Fare smorgasbord or nickel and diming?

The Cranky Flier writes how Air Canada has increased transparency in their domestic and trans-border fares. They've done this in a couple of ways.

Firstly, and I don't think this is particularly new, by creating 5 fare categories (Tango, Tango Plus, Latitude, Latitude Plus and Executive aka business Class) and making explicit what is or isn't included in each. Air Canada isn't the only airline to do this.

For example Qantas offers Red e-deal, Super Saver, Fully Flexible and Business. However, Qantas isn't quite as user friendly as Air Canada in that within each fare category there still are several booking classes, and in the case of Red e-deals some are mileage earning on partner frequent flyer programs (eg American Airlines AAdvantage) and some are not. In a case of user unfriendly design, the actual booking class is only shown after payment has been made. (Tip - you can make a guess as to booking class on routes where multiple flights have different availability within Red e-deal fare category, look for a slightly higher amount for mileage earning on AAdvantage, but this tip only works when both flights are both jets or both props since taxes differ by aircraft type.)

A better example might be Air New Zealand. They have fare categories Smart Saver (non mileage earning), Flexi Saver, Flexi, Premium Economy Saver and Premium Economy, Business Saver and Business. You can find out exactly what is included in each fare category before booking by looking up fare info.

But, Air Canada has now taken the transparency approach to another level by offering a smorgasbord of options. Don't care about the miles, save a few dollars. Want checked baggage, pay a little more. Pay to pre-select a seat. And so on. While this may appeal to some travellers, such a nickel and dime approach seems to me to be a race to the bottom and part of a trend of full service airlines trying to mimic low cost carriers (LCCs) to remain competitive.

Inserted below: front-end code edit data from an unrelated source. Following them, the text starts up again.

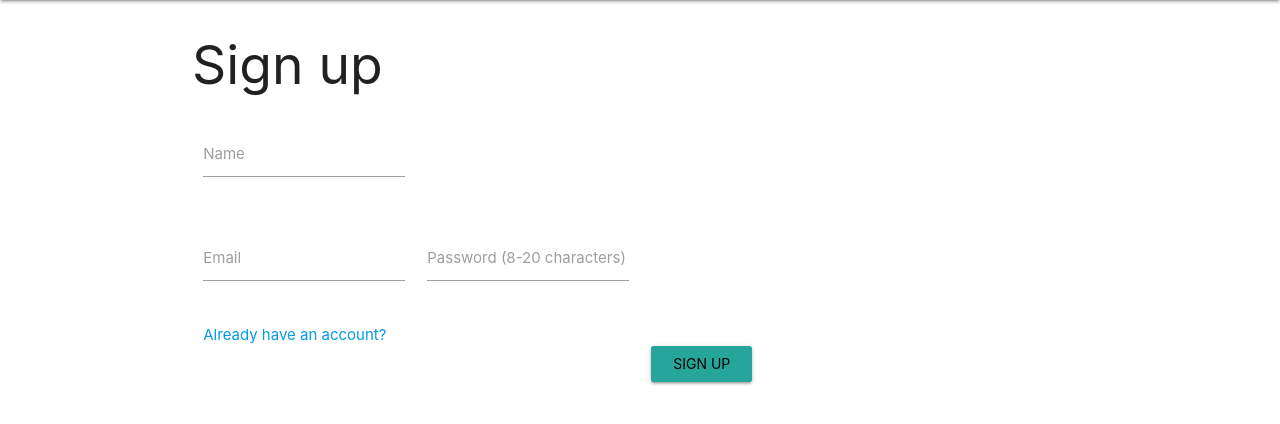
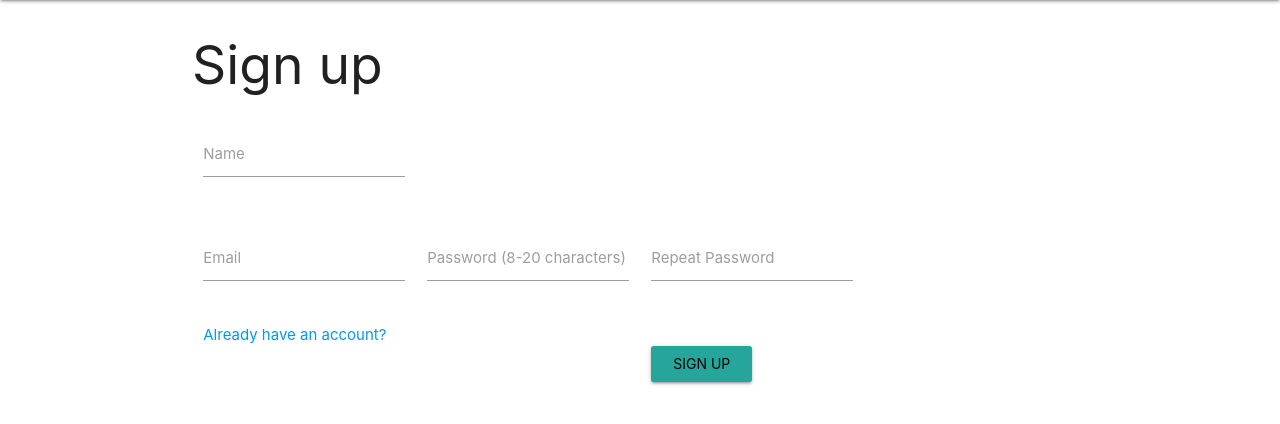
Before and after one commit to jamesw8/TTP-FS-20180728, a Flask app: page /register in a window 1280 px wide. Shown: the part 64-488 px from the top of the page. Run offline with Flask 2, Linux system fonts and the light colour scheme.

Commit message:
Made small fixes to templates

```diff
--- a/templates/layout.html
+++ b/templates/layout.html
@@ -19,7 +19,7 @@
 						<!-- Need to add session checks -->
 						{% if 'user' in session %}
 							<li><a href="{{ url_for('portfolio') }}">Portfolio</a></li>
-							<li><a href="{{ url_for('trade') }}">Trade</a></li>
+							<li><a href="{{ url_for('transactions') }}">Transactions</a></li>
 							<li><a href="{{ url_for('logout') }}">Logout</a></li>
 						{% else %}
 							<li><a href="{{ url_for('register') }}">Sign up</a></li>
--- a/templates/login.html
+++ b/templates/login.html
@@ -15,7 +15,7 @@
 						{{ form.password}}
 					</div>
 				</div>
-				<a href="{{ url_for('register') }}">Already have an account?</a>
+				<a href="{{ url_for('register') }}">Don't have an account?</a>
 				<div class="row">
 					<div class="col s6 offset-s6">
 						<input class="waves-effect waves-light btn" type="submit" value="Login"/>
--- a/templates/register.html
+++ b/templates/register.html
@@ -20,6 +20,10 @@
 						{{ form.password.label }}
 						{{ form.password(minlength=8, maxlength=20) }}
 					</div>
+					<div class="input-field col center-align s3">
+						{{ form.confirm_password.label }}
+						{{ form.confirm_password }}
+					</div>
 				</div>
 				<a href="{{ url_for('login') }}">Already have an account?</a>
 				<div class="row">
```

Will it catch on? I hope not.

1 comment:

The CF said...

You are correct that the 5 categories are nothing new, but they are also nothing new for Air Canada. In my post on this, I was simply giving the background on Air Canada's evolution. In fact, they first released this simplified fare structure back on October 17, 2004. (Click here.) I must admit I'm not sure when Qantas or Air New Zealand launched their fare products, but I imagine that Air Canada was one of the first to do so.

It's funny how different people perceive the a la carte options in different ways. I personally like it because you're doing it at the time of ticket purchase. It's not like you buy the ticket and then get hit with a bunch of little fees after the fact. This just helps you craft the fare that you want up front. Now, once I click to purchase that ticket, my opinion becomes more like yours. I don't want to be hit with a bunch of fees or charges once I'm traveling, but if it's done at the original point of purchase and I only have to use my credit card once, then I like it.